I arrived in Jackson late Friday afternoon to attend the NASW board meeting scheduled for all day Saturday. Having given up on the likelihood that I could carve out a couple of days for Jackson archival research right now, I opted to at least shoot the images I need for the research. I waited until almost 7 to head downtown, hoping it would cool off at least a little and that the traffic had time to abate. Trekking down the hill from where I had to park my car, I looked to my right and exclaimed outloud, “Bailey Junior High! I think that is Bailey Junior High!” Also known as Bailey Middle School and Bailey Magnet School, it is a building I have longed to see, and had no idea I would walk right past it.
Bailey Junior High was a Public Works Administration project, completed in 1937 under Roosevelt’s New Deal Administration. Begun in 1936, the Art Moderne building was described as
…large L-shaped monolithic poured concrete (David Preziosi, National Register of Historic Places nomination form for Belhaven Historic District).
From the left, gymnasium, which had no openings to the front elevation; stair tower; classroom block; central entrance; classroom block; projecting auditorium. The spectator stands constructed behind the building are visible to the left of the gymnasium in the photograph below.

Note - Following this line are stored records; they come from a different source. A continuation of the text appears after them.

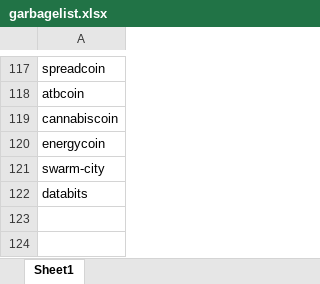
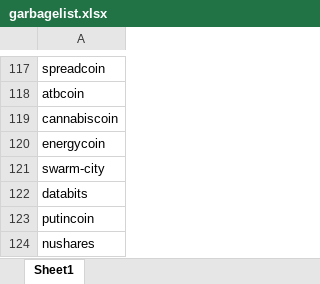
Before and after one commit to auto-d1dact/crypto_testing, an Excel workbook: garbagelist.xlsx, sheet Sheet1, drawn as a sheet; only a part is shown, gaps mark what is left out; values as stored, in another font and other column widths than the file's, no borders; the diff names each change by its address in the sheet, - before the commit and + after, or states it on an @@ line.

```diff
--- a/garbagelist.xlsx (sheet Sheet1)
+++ b/garbagelist.xlsx (sheet Sheet1)
+row 123: putincoin
+row 124: nushares
```
Also changed, not shown: 2 other files.
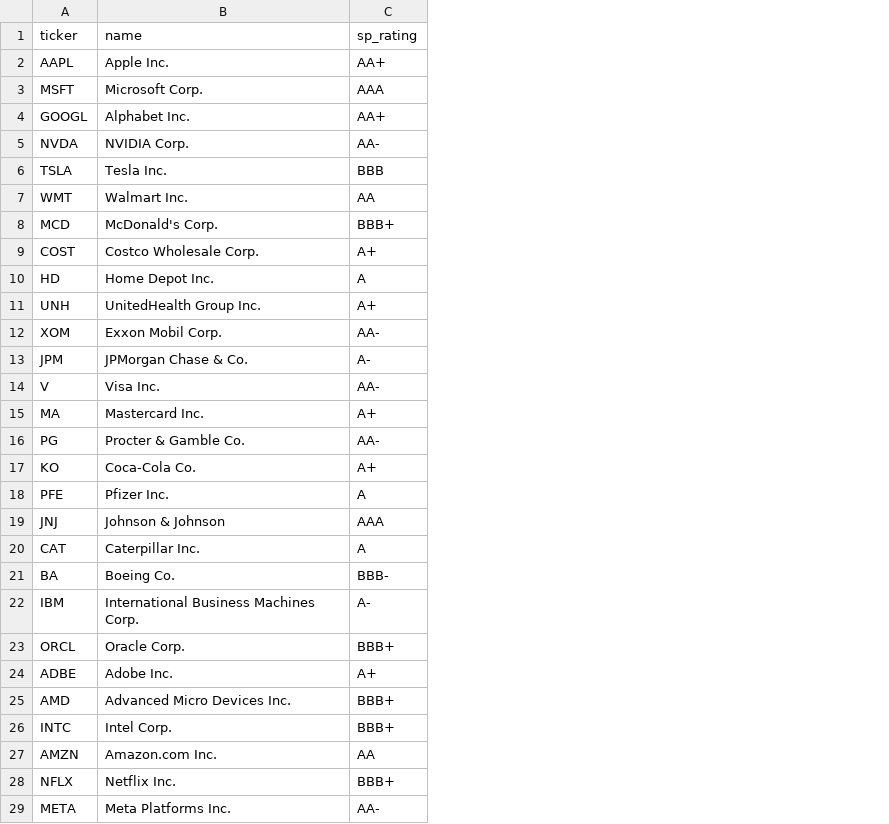
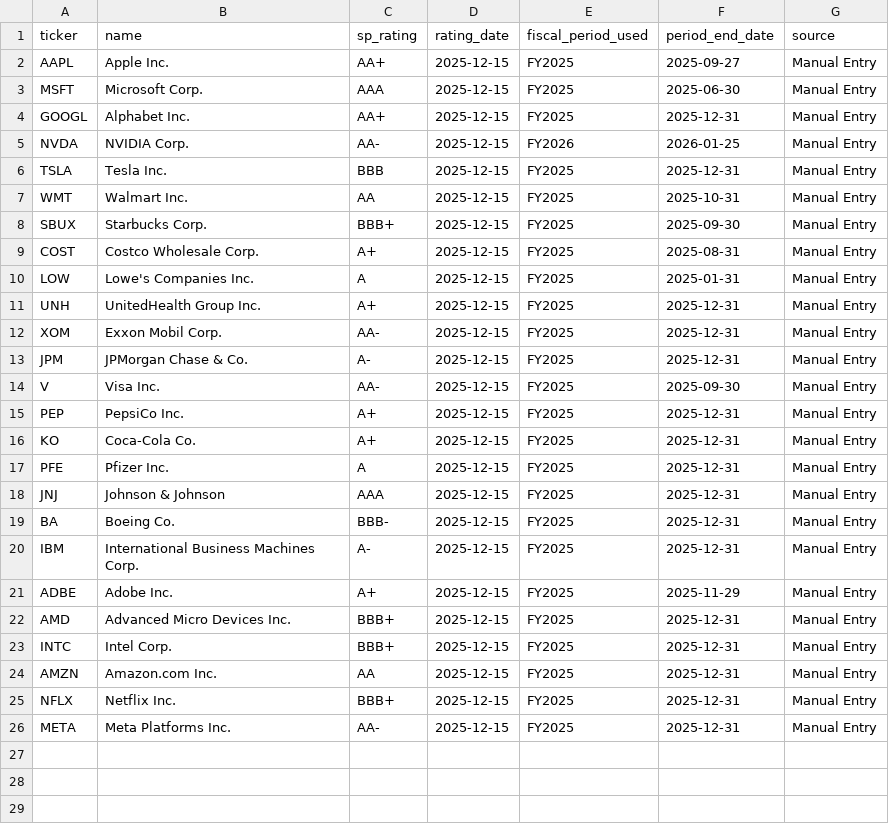
Before and after one commit to ayeayemyat-miso/credit-risk-dashboard, a CSV file: data/actual_ratings.csv, drawn as a sheet; removed rows and columns are numbered as before the commit, all else as after; the diff names each change by its address in the sheet, - before the commit and + after, or states it on an @@ line.

Commit message:
Major update: End-to-End Credit Risk Modelling Suite
- Added IFRS 9 ECL calculations with staging (Stage 1/2/3)
- Integrated pyratings (HSBC library) for professional rating analytics
- Added WARF (Weighted Average Rating Factor) metric
- Added Scenario Analysis with GDP and interest rate shocks
- Enhanced Model Validation with notch difference calculations
- Added period alignment and confidence indicators to comparison tab
- Updated README with comprehensive documentation
- Fixed floating point rounding and chart labels

```diff
--- a/data/actual_ratings.csv
+++ b/data/actual_ratings.csv
+column D (rating_date), rows 2-7: all 2025-12-15; row 9: 2025-12-15; rows 11-14: all 2025-12-15; rows 16-26: all 2025-12-15
+column E (fiscal_period_used), rows 2-7: FY2025 | FY2025 | FY2025 | FY2026 | FY2025 | FY2025; row 9: FY2025; rows 11-14: all FY2025; rows 16-26: all FY2025
+column F (period_end_date), rows 2-7: 2025-09-27 | 2025-06-30 | 2025-12-31 | 2026-01-25 | 2025-12-31 | 2025-10-31; row 9: 2025-08-31; rows 11-14: 2025-12-31 | 2025-12-31 | 2025-12-31 | 2025-09-30; rows 16-26: 2025-12-31 | 2025-12-31 | 2025-12-31 | 2025-12-31 | 2025-12-31 | 2025-11-29 | 2025-12-31 | 2025-12-31 | 2025-12-31 | 2025-12-31 | 2025-12-31
+column G (source), rows 2-7: all Manual Entry; row 9: Manual Entry; rows 11-14: all Manual Entry; rows 16-26: all Manual Entry
-row 8: MCD | McDonald's Corp. | BBB+
+row 8: SBUX | Starbucks Corp. | BBB+ | 2025-12-15 | FY2025 | 2025-09-30 | Manual Entry
-row 10: HD | Home Depot Inc. | A
+row 10: LOW | Lowe's Companies Inc. | A | 2025-12-15 | FY2025 | 2025-01-31 | Manual Entry
-row 15: MA | Mastercard Inc. | A+
-row 16: PG | Procter & Gamble Co. | AA-
+row 15: PEP | PepsiCo Inc. | A+ | 2025-12-15 | FY2025 | 2025-12-31 | Manual Entry
-row 20: CAT | Caterpillar Inc. | A
-row 23: ORCL | Oracle Corp. | BBB+
```
Also changed, not shown: data/companies.csv, 15 other files.
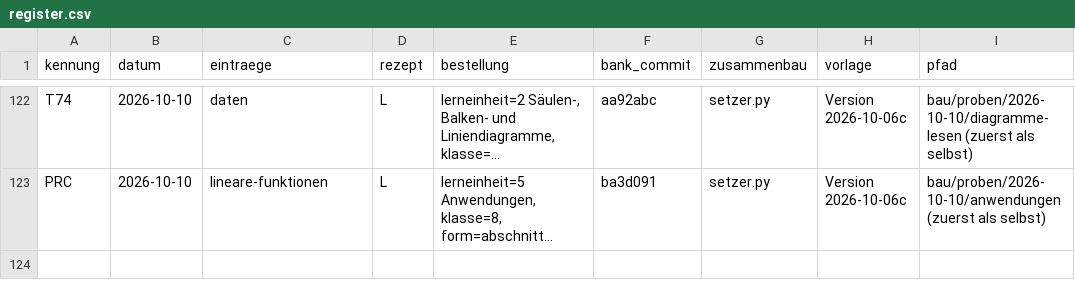
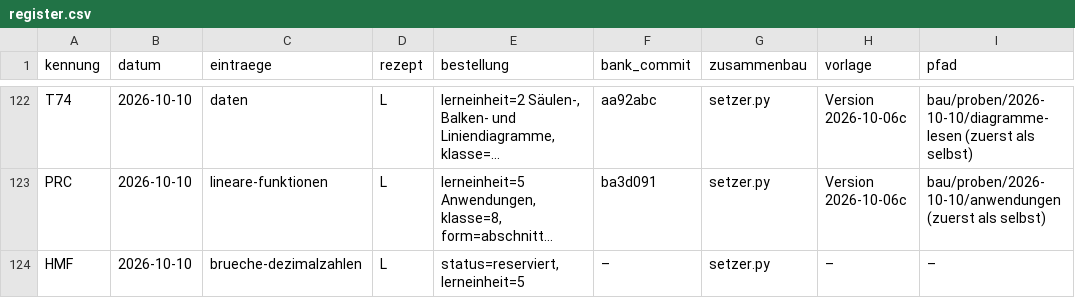
Before and after one commit to hz-0801/aufgabenbank, a CSV file: bau/register.csv, drawn as a sheet; only a part is shown, gaps mark what is left out; long unchanged cells end in …; the diff names each change by its address in the sheet, - before the commit and + after, or states it on an @@ line.

```diff
--- a/bau/register.csv
+++ b/bau/register.csv
+row 124: HMF | 2026-10-10 | brueche-dezimalzahlen | L | status=reserviert, lerneinheit=5 | – | setzer.py | – | –
```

Architect: N. W. Overstreet & A. H. Town; Contractor: W. J. McGee & Son; Relief sculturer designer: Joseph Barros; Cast stone/bas reliefs: Jackson Stone Company; Plaster/stucco: A. C. Hopton (Mississippi Department of Archives and History, Historic Resources Inventory). If you have not used the awesome MDAH HRI resources, go visit at the link. I have said this before, but of all the states in which I do New Deal research (primarily Tennessee, Texas, Arkansas, and Louisiana in addition to Mississippi), it is the best and most complete, not to mention easiest to use, database for research about buildings.